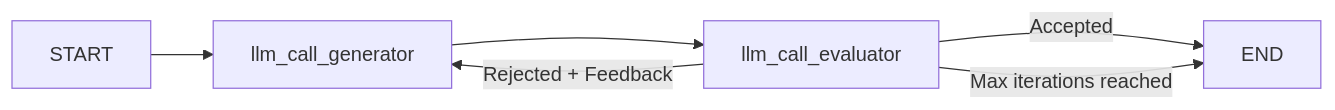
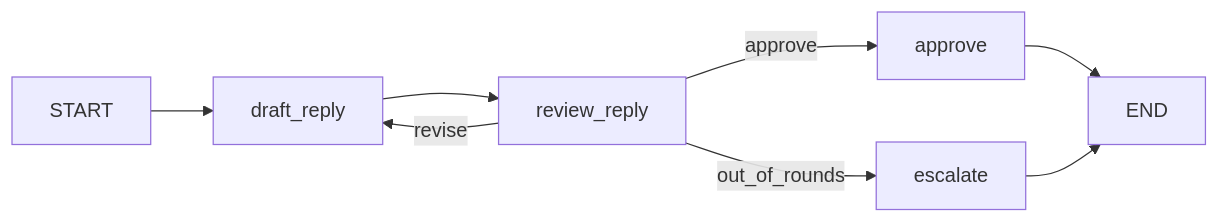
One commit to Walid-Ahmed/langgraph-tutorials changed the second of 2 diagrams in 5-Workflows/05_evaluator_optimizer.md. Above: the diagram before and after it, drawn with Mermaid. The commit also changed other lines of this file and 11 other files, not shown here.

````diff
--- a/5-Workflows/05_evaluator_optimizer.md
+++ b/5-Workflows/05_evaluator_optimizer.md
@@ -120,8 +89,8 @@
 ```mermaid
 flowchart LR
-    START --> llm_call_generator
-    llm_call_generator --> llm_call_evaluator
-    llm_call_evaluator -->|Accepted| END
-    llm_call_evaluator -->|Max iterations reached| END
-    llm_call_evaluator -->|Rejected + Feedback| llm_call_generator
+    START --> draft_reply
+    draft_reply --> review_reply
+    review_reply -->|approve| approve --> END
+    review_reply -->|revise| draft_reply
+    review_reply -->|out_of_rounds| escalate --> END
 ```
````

(Directions):
Only the lines from the one containing "START --> draft_reply" through the last line of the entries above should be copied, exactly as written.

(Your response):
+    START --> draft_reply
+    draft_reply --> review_reply
+    review_reply -->|approve| approve --> END
+    review_reply -->|revise| draft_reply
+    review_reply -->|out_of_rounds| escalate --> END
 ```
````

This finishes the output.